What to work on: State how many lines in the following entries hold the word "newHTML". The reply is that number only.

Available records:
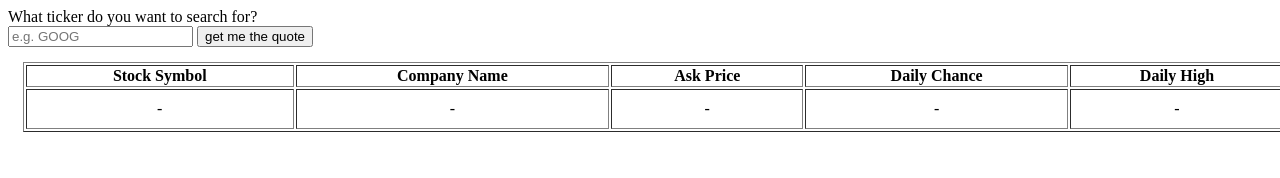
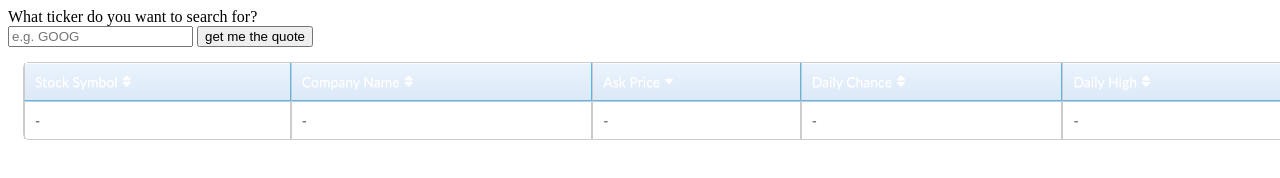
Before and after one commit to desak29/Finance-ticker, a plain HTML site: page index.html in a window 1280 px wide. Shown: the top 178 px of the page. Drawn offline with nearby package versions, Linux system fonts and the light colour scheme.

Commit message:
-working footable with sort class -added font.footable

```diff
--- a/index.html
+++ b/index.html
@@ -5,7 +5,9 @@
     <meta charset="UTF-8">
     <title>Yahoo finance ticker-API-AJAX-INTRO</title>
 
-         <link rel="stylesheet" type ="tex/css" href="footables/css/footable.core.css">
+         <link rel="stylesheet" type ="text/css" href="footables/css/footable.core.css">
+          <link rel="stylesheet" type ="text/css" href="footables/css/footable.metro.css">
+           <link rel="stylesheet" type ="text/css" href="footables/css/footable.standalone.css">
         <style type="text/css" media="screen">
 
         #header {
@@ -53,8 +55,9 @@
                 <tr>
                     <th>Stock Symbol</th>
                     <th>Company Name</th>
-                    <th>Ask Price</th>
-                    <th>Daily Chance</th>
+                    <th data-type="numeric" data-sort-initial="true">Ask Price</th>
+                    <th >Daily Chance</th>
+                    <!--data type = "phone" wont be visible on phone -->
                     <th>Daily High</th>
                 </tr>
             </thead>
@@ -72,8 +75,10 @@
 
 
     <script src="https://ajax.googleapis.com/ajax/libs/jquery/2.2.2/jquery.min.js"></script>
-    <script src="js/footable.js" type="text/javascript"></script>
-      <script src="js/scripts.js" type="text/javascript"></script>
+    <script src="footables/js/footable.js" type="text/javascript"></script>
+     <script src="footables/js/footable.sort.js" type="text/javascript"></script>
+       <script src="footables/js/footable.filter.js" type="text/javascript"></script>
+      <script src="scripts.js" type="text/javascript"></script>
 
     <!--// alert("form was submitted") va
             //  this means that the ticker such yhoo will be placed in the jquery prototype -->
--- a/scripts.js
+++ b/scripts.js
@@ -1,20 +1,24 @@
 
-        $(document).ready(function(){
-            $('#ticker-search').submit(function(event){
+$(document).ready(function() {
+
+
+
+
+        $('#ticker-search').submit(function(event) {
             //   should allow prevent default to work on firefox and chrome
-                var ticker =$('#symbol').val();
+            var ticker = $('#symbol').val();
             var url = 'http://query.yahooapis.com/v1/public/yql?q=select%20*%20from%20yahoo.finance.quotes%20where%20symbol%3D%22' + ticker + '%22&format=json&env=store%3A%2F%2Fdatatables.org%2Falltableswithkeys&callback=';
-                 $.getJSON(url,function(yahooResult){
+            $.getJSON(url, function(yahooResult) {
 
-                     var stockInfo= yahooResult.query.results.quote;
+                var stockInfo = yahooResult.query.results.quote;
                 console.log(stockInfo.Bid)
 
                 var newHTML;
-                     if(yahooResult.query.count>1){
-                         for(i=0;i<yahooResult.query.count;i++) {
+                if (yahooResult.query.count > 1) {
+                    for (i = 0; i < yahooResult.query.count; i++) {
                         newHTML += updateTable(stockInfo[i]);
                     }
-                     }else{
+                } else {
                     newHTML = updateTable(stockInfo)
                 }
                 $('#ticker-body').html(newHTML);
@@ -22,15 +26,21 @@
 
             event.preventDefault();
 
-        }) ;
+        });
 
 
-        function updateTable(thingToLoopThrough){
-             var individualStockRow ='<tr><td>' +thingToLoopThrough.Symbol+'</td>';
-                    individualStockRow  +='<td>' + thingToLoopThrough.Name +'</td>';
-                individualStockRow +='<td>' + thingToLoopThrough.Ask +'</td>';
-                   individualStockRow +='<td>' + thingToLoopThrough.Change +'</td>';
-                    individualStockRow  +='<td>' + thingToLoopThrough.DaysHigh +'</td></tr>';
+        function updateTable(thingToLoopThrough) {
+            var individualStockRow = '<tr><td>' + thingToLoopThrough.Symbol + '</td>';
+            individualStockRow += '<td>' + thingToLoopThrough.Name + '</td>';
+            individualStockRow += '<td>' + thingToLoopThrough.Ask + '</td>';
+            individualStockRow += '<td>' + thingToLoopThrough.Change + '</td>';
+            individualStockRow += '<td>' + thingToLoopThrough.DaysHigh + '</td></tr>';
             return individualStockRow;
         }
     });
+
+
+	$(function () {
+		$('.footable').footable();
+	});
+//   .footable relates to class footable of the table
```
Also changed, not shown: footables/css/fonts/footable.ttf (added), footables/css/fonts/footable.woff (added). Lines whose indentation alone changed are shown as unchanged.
==
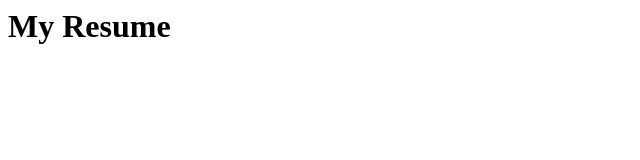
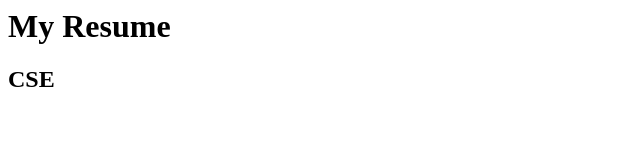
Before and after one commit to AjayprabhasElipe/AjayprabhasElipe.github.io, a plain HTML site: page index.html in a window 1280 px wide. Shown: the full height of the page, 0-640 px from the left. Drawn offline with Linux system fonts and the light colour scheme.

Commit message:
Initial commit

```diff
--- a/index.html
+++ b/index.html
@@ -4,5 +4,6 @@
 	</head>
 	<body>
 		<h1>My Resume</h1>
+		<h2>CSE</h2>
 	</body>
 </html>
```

Answer to the exercise: 4